How To Improve (In A World Filled With Self Doubt)


We take ourselves for granted and assume ourselves as the tofu standard all the world revolves around. People, things, and places, are compared to us and our lives. Is this place cold(er than the place I was raised?) Is this class dumb(ly difficult to me so I’ll dismiss it?)

Whatever it is, we take ourselves as the center, which good, fine, I get it. But the problem with that is, to simplify our calculus, we see ourselves as more constant than variable. That’s because improving can be scary. Improving means admitting your failures, your flaws, and facing that precipice of acknowledgement, it can be easier to flee from it instead.

It’s quite simple. To avoid improvement means preserving a faint, false glimmer of perfection.

You ever wonder why I don’t spellcheck? The comments do. That’s not because I’m lazy (though I am that) but because not spell-checking or editing in any thorough way allows me to rush a piece out before fear or shyness reels it back in. It also allows me to have things both ways. Did you like it? Of course you did! I worked hard on it! Didn’t like it? I get to scoff, smirk and smile and remind myself that I was holding back.

It’s an excuse, and a crutch but it’s a natural method of coping. Writing or performing in any public way can be scary. If I were to edit, really write, really focus, I’d have a better piece but I’d have no excuses. I’d have no safety net, and if my work wasn’t as good as I’d wanted, as I’d hoped, I’d be broken.

With no excuses, there’s no mercy. If I failed, the starkness would be plain and obvious.

I’m writing this because you’re the same way. Everyone is. And that casual self sabotage you do isn’t unique, or shocking, or poetic or awful. It just kind of is. But I’ve got good news.

You can improve. And you will.

Look, if you were a simple doofus, unfettered by pride or fear, this could all be so simple. You’d want to know more about directing, and you’d take a class. You’d read a book. You’d learn, without judgement or panic, and simply improve.

So do it.
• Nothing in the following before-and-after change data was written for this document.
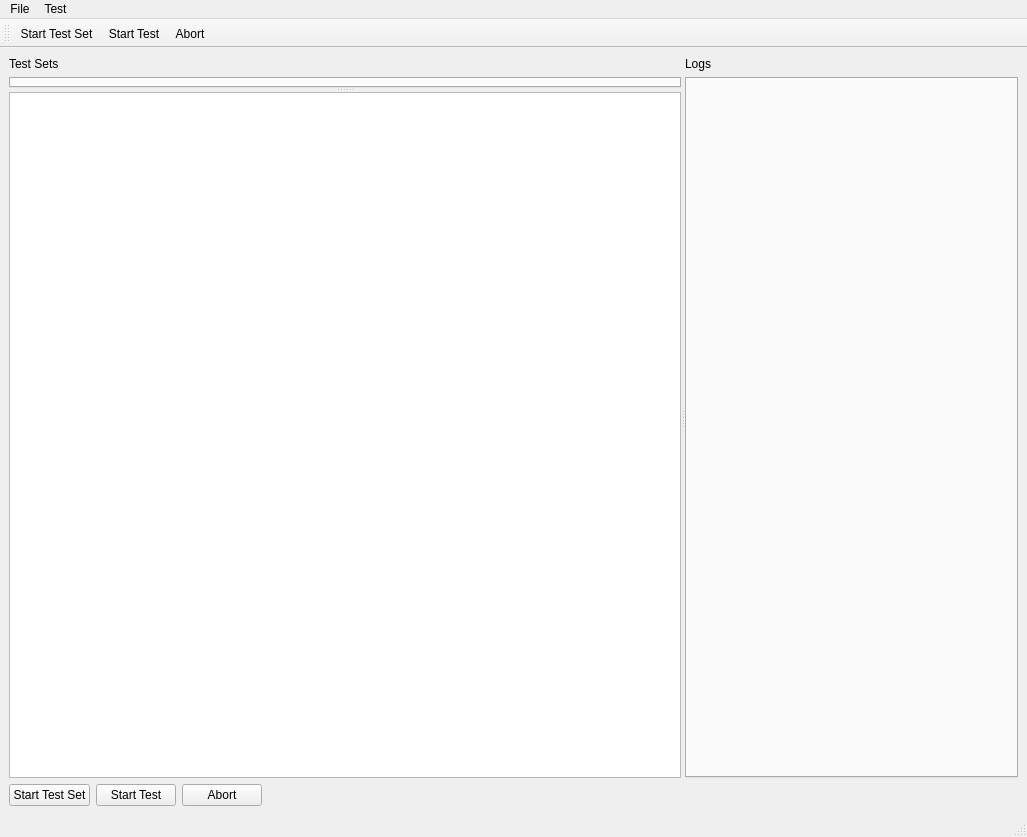
First picture: the form in bin/MainWindow.ui, repository ViktorFagerlind/TestFramework, before the edit.
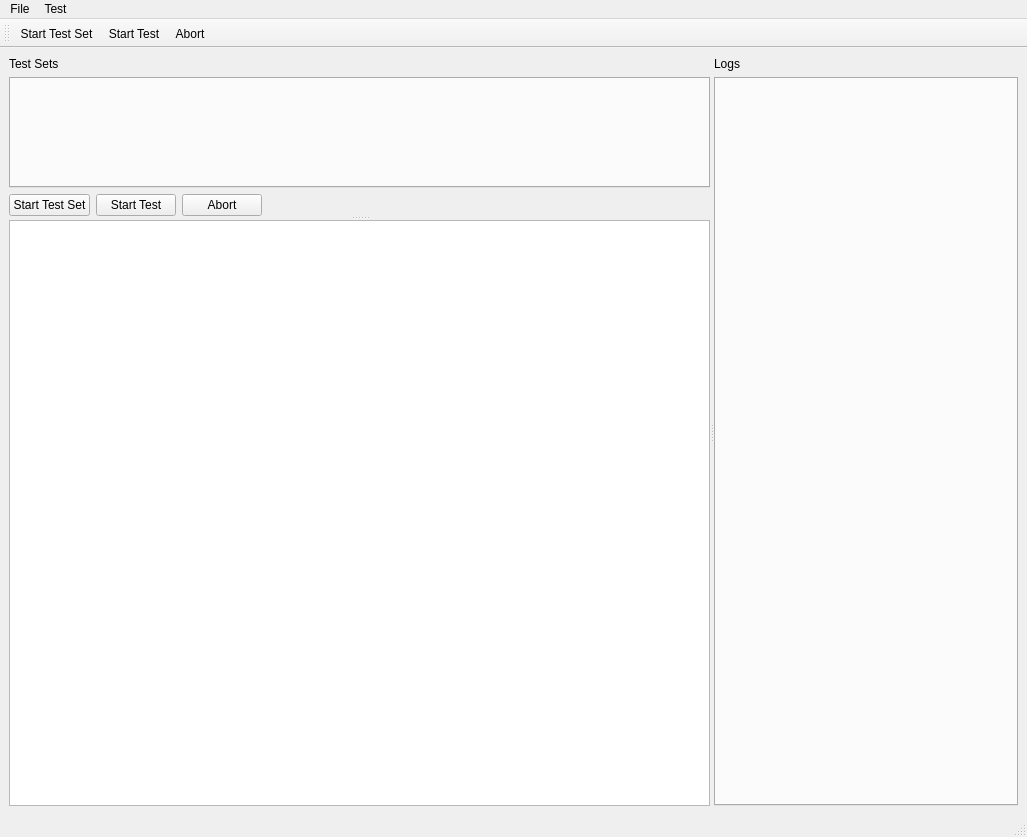
Second picture: the form after the edit. Icons and pictures are not drawn.

```diff
--- a/bin/MainWindow.ui
+++ b/bin/MainWindow.ui
@@ -20,7 +20,11 @@
       <property name="orientation">
        <enum>Qt::Horizontal</enum>
       </property>
-      <widget class="QWidget" name="layoutWidget">
+      <widget class="QSplitter" name="splitter">
+       <property name="orientation">
+        <enum>Qt::Vertical</enum>
+       </property>
+       <widget class="QWidget" name="">
        <layout class="QVBoxLayout" name="verticalLayout">
         <item>
          <widget class="QLabel" name="labelTests">
@@ -36,45 +40,11 @@
          </widget>
         </item>
         <item>
-         <widget class="QSplitter" name="splitter">
-          <property name="orientation">
-           <enum>Qt::Vertical</enum>
-          </property>
           <widget class="QTabWidget" name="tabWidgetTest">
            <property name="currentIndex">
             <number>-1</number>
            </property>
           </widget>
-          <widget class="QTreeView" name="TreeViewResults"/>
-         </widget>
-        </item>
-       </layout>
-      </widget>
-      <widget class="QWidget" name="layoutWidget_3">
-       <layout class="QVBoxLayout" name="verticalLayout_2">
-        <item>
-         <widget class="QLabel" name="labelLog">
-          <property name="sizePolicy">
-           <sizepolicy hsizetype="Preferred" vsizetype="Fixed">
-            <horstretch>0</horstretch>
-            <verstretch>0</verstretch>
-           </sizepolicy>
-          </property>
-          <property name="text">
-           <string>Logs</string>
-          </property>
-         </widget>
-        </item>
-        <item>
-         <widget class="QTabWidget" name="tabWidgetLog">
-          <property name="currentIndex">
-           <number>-1</number>
-          </property>
-         </widget>
-        </item>
-       </layout>
-      </widget>
-     </widget>
     </item>
     <item>
      <layout class="QHBoxLayout" name="horizontalLayout">
@@ -130,6 +100,38 @@
      </layout>
     </item>
    </layout>
+       </widget>
+       <widget class="QTreeView" name="TreeViewResults"/>
+      </widget>
+      <widget class="QWidget" name="layoutWidget_3">
+       <layout class="QVBoxLayout" name="verticalLayout_2">
+        <item>
+         <widget class="QLabel" name="labelLog">
+          <property name="sizePolicy">
+           <sizepolicy hsizetype="Preferred" vsizetype="Fixed">
+            <horstretch>0</horstretch>
+            <verstretch>0</verstretch>
+           </sizepolicy>
+          </property>
+          <property name="text">
+           <string>Logs</string>
+          </property>
+         </widget>
+        </item>
+        <item>
+         <widget class="QTabWidget" name="tabWidgetLog">
+          <property name="currentIndex">
+           <number>-1</number>
+          </property>
+         </widget>
+        </item>
+       </layout>
+      </widget>
+     </widget>
+    </item>
+   </layout>
+   <zorder>splitter_2</zorder>
+   <zorder>labelLog</zorder>
   </widget>
   <widget class="QMenuBar" name="menubar">
    <property name="geometry">
```
Lines whose indentation alone changed are shown as unchanged.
Easier said than done, but just remember that growth, step by step, is growth still. Any step is infinitely more than one. Don’t get spooked or scared by the perceived gaps between where you are and where you want to be, and don’t fear acknowledging it. Instead, lummox up and just doofus your way to improvement.

Doing it is the best way to learn; simple, pedestrian pursuit and repetition. It worked for getting toilet trained, right? Or sports? Or putting in your contact lenses? Those, though, are mundane, simple tasks that we take for granted. How, though, could something as pedestrian as practice or time lead to improvement in the field you care about?

I’ll wait.

Artistic endeavors carry with them a serious, intimidating aura. It’s a mix of push and pull: the same aura that electrifies us, charges us towards them can create a field of awe around them. Art can feel mystical, inaccessible because of your love. If it’s thorough and deep, you’ll feel protective of it. You won’t want to sully; you’ll avoid eye-contact, belittling yourself as though that would enhance the art you love so much.

I’m telling you that’s dumb. It’s normal, it’s common, but it’s dumb. That should be freeing, first and foremost, so be free. Okay? No more hangups. Edit. Submit. Do what you want to because at the end of the day, you can and you should. Be a doofus and a lummox and check your auras and reflections to just do what you love so much. Art can take it! There are worse people than you with far more confidence. It has had worse lovers than you.

You can do this.